"This is the first step to a trade war between the U.S. and China," said Jigar Shah, leader of a coalition of solar companies that oppose U.S. tariffs.
The Commerce Department decision will increase U.S. solar prices "precisely at the moment solar power is becoming competitive with fossil-fuel-generated electricity," said Shah, president of the Coalition for Affordable Solar Energy.
Members of the coalition include California-based SunEdison, Recurrent Energy, SolarCity and Westinghouse Solar, as well as China-based Suntech Power Holdings Co., one of the companies affected by the Commerce case.
SolarWorld president Gordon Brinser said the Commerce Department had merely confirmed that Chinese manufacturers have illegally dumped solar cells and panels in the U.S. market, giving their products an unfair advantage.
The ruling "will re-establish a natural balance in pricing that does need to occur in the global marketplace," Brinser said, adding that the U.S. solar market has been distorted by cheap Chinese imports.
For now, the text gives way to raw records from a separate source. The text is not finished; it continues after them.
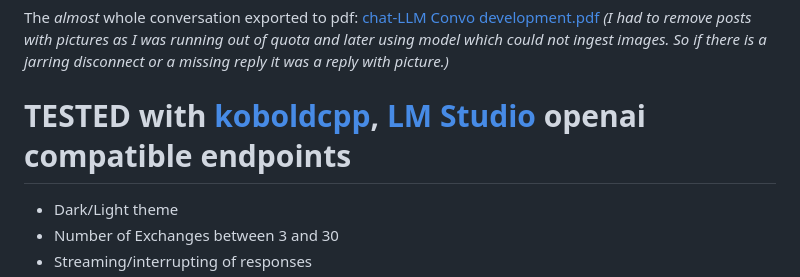
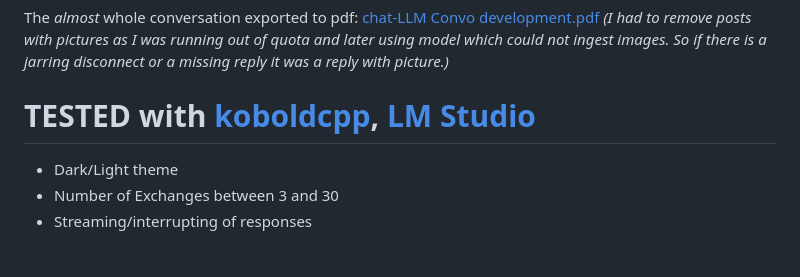
Before and after one commit to domsantschi/llm-convo, a Markdown page: README.md, the part around the change. Drawn GitHub-style; blank space fills up the shorter version.

```diff
--- a/README.md
+++ b/README.md
@@ -8,7 +8,7 @@ _edit: I successfully managed to implement some stuff while continuing the conve
 The *almost* whole conversation exported to pdf: [chat-LLM Convo development.pdf](https://github.com/user-attachments/files/17450061/chat-LLM.Convo.development.pdf)
 *(I had to remove posts with pictures as I was running out of quota and later using model which could not ingest images. So if there is a jarring disconnect or a missing reply it was a reply with picture.)*
 
-# TESTED with [koboldcpp](https://github.com/LostRuins/koboldcpp), [LM Studio](https://github.com/lmstudio-ai) openai compatible endpoints
+# TESTED with [koboldcpp](https://github.com/LostRuins/koboldcpp), [LM Studio](https://github.com/lmstudio-ai)
 
 - Dark/Light theme
 - Number of Exchanges between 3 and 30
```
SolarWorld Industries America Inc., a subsidiary of Germany's SolarWorld AG, is the largest U.S. maker of silicon solar cells and panels. The company was joined by six other manufacturers, including Wisconsin-based Helios Solar Works, in filing the unfair trade complaint.
Shah and other critics say steep tariffs will lead to the loss of thousands of U.S. jobs, but SolarWorld's Brinser dismissed that as "doomsday" talk.
Solar power is growing rapidly in the United States, he said, adding that demand for solar panels will continue to rise as states set standards for renewable energy and consumers see benefits from solar power.
Andrew Beebe, chief commercial officer for Suntech's California-based subsidiary, called the duties "not justified by fact."
The ruling sets up "harmful trade barriers" between the U.S. and China, Beebe said, adding that he hopes the two countries engage in "constructive dialogue" to avert a solar panel trade war.
"Suntech opposes trade barriers at any point in the global solar supply chain," he said in a statement. "We need more competition and innovation, not litigation."
Trade tensions with China are especially sensitive at a time when the United States and other Western economies want to boost technology exports to revive economic growth and cut high unemployment.
The U.S. and China are two of the world's biggest markets for solar, wind and other renewable energy technology. Both governments are promoting their own suppliers in hopes of generating higher-paid technology jobs.
Sen. Ron Wyden, D-Ore., chairman of the Senate Finance Committee's subcommittee on trade, said the Commerce Department decision goes far beyond a dispute over solar panels.
"Free trade does not mean trade free from rules," Wyden said, calling the decision a boost for a rules-based global trading system. "A victory for that system is a victory for American workers and all others who don't need to cheat to compete," Wyden said.
In its ruling Thursday, Commerce also granted SolarWorld's request for a finding of "critical circumstances" to counter a recent flood of Chinese imports into the U.S. market ahead of the widely anticipated decision. As a result, preliminary dumping tariffs will be imposed retroactive to late February.
A final decision is expected in October.
Follow Matthew Daly's energy coverage on Twitter: http://twitter.com/MatthewDalyWDC